No such showing was made in the present case. On the contrary, the evidence shows without conflict that the plaintiff procured a purchaser named Ordway for the defendant's land upon terms essentially different from those originally authorized by the defendant. Clearly the original authorization to plaintiff did not empower him to accept any sum less than seven thousand five hundred dollars in cash on account of the purchase price, nor authorize him to make any terms with reference to the time and manner of payment of the balance of the purchase price which would not meet with the approval of the defendant. Notwithstanding the express limitation upon the authority of the plaintiff he procured and accepted from Ordway, the prospective purchaser, a contract to purchase which provided for a first payment on account of the purchase price of only one thousand dollars, and prescribed conditions for the payment of the balance of the purchase price regardless of the terms and conditions contained in the authorization from the defendant. Of course if the plaintiff had proved, as he pleaded, that the contract procured from Ordway was subsequently accepted and ratified by the defendant there would be no question but that the plaintiff would be entitled to the commission sued for. The evidence, however, fails to show any such acceptance and ratification. True, it does appear in evidence that subsequent to the execution of the original authorization a paper writing was signed by the defendant and delivered to the plaintiff, addressed "To whom it may concern," and purporting to be an offer by the defendant to sell the same land described in the original authorization to plaintiff upon terms which in several particulars were identical with those specified in the contract previously procured by plaintiff from Ordway. This paper writing, however, neither expressly nor by implication purported to affirm or ratify such contract; and furthermore it appears to be an undisputed fact in the case that said paper writing was never finally accepted by the plaintiff either as a ratification of the contract with Ordway, or as a new and independent authorization for the sale of defendant's lands. Upon this point the evidence without conflict is to the effect that said paper writing was returned to the defendant unaccepted because plaintiff was dissatisfied with some of its terms, and upon the understanding that a new agreement upon different terms, authorizing the plaintiff to make a sale of the defendant's property, would be entered into. This new agreement, as the evidence shows without conflict, was never executed.
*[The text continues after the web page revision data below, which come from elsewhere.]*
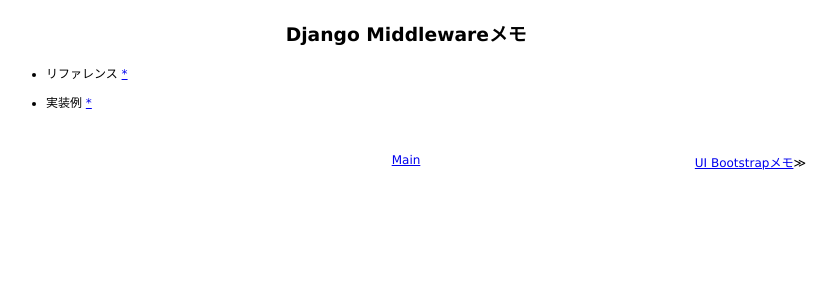
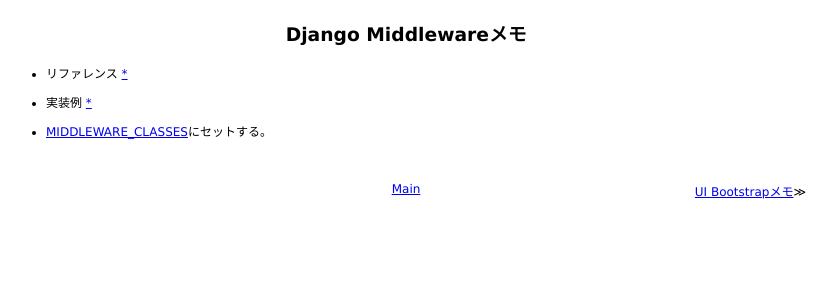
Before and after one commit to 38elements/38elements.github.com, a Jekyll site: the page built from _posts/2015-11-28-django-middleware.md, in a window 1280 px wide. Shown: the top 300 px of the page, without its empty margins (234-1071 px from the left). Built offline with Jekyll 4.4.1, drawn with Linux system fonts in a browser that asks for light colours; Markdown is read by kramdown in place of the engine named in the settings.

Commit message:
Update 2015-11-28-django-middleware.md

```diff
--- a/_posts/2015-11-28-django-middleware.md
+++ b/_posts/2015-11-28-django-middleware.md
@@ -5,3 +5,5 @@ title: Django Middlewareメモ
 * リファレンス [*](https://docs.djangoproject.com/en/stable/topics/http/middleware/)
 
 * 実装例  [*](https://docs.djangoproject.com/en/stable/ref/middleware/)
+
+* [MIDDLEWARE_CLASSES](https://docs.djangoproject.com/en/1.8/ref/settings/#std:setting-MIDDLEWARE_CLASSES)にセットする。
```
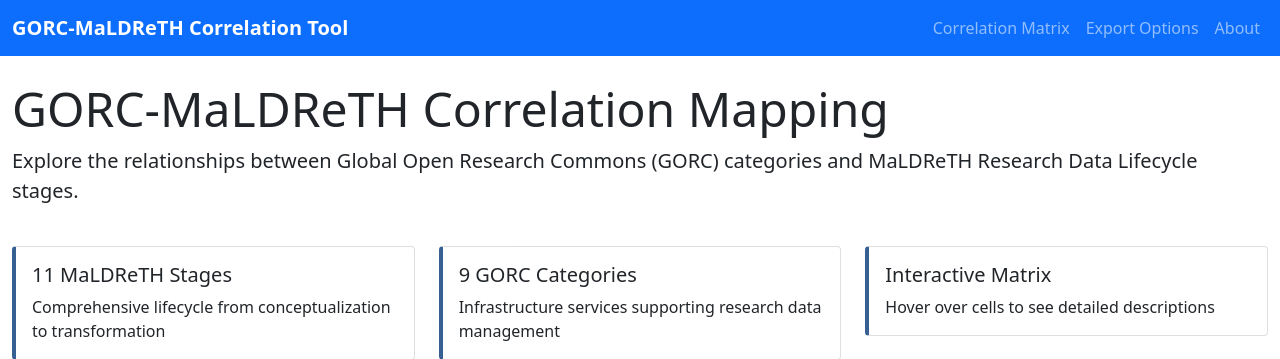
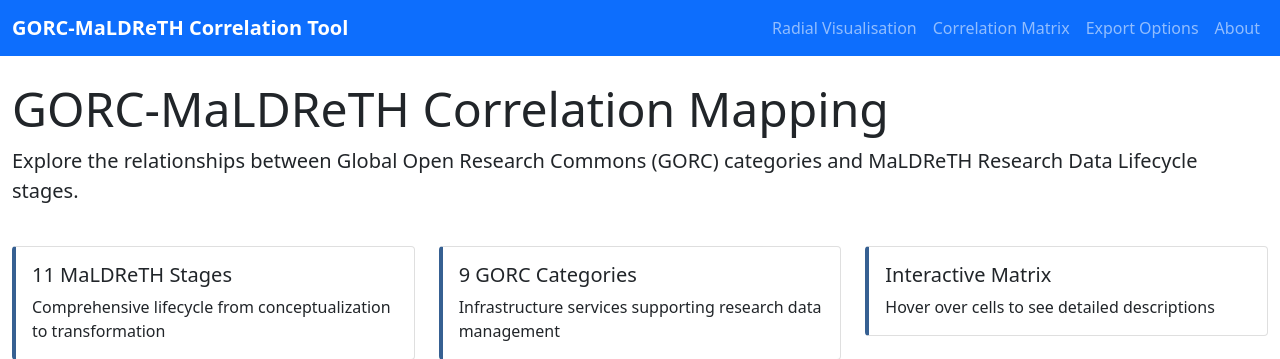
Before and after one commit to adammoore/mal-gorc-corr, a Flask app: page / in a window 1280 px wide. Shown: the top 359 px of the page. Run offline with Flask 3, Linux system fonts and the light colour scheme; some libraries are stand-ins or nearby versions.

Commit message:
minor tweak to add radial route to main menu

```diff
--- a/templates/index.html
+++ b/templates/index.html
@@ -121,6 +121,9 @@
             <div class="collapse navbar-collapse" id="navbarNav">
     <ul class="navbar-nav ms-auto">
         <li class="nav-item">
+            <a class="nav-link" href="/radial">Radial Visualisation</a>
+        </li>
+        <li class="nav-item">
             <a class="nav-link" href="#matrix">Correlation Matrix</a>
         </li>
         <li class="nav-item">
@@ -131,6 +134,7 @@
         </li>
     </ul>
 </div>
+
         </div>
     </nav>
 
```
Lines whose indentation alone changed are shown as unchanged.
Under these circumstances it must be held that the evidence does not support the finding that the defendant in writing accepted and ratified the contract of purchase which the plaintiff procured from Ordway. This being so, plaintiff's case must stand upon the original authorization; and upon that phase of the case the evidence shows without conflict that the plaintiff failed to procure a purchaser who was ready, able, and willing to buy upon the terms and conditions imposed by the defendant. In any view of the case it is clear that the evidence does not support the findings, and therefore the judgment and order appealed from are reversed.
Richards, J., and Kerrigan, J., concurred.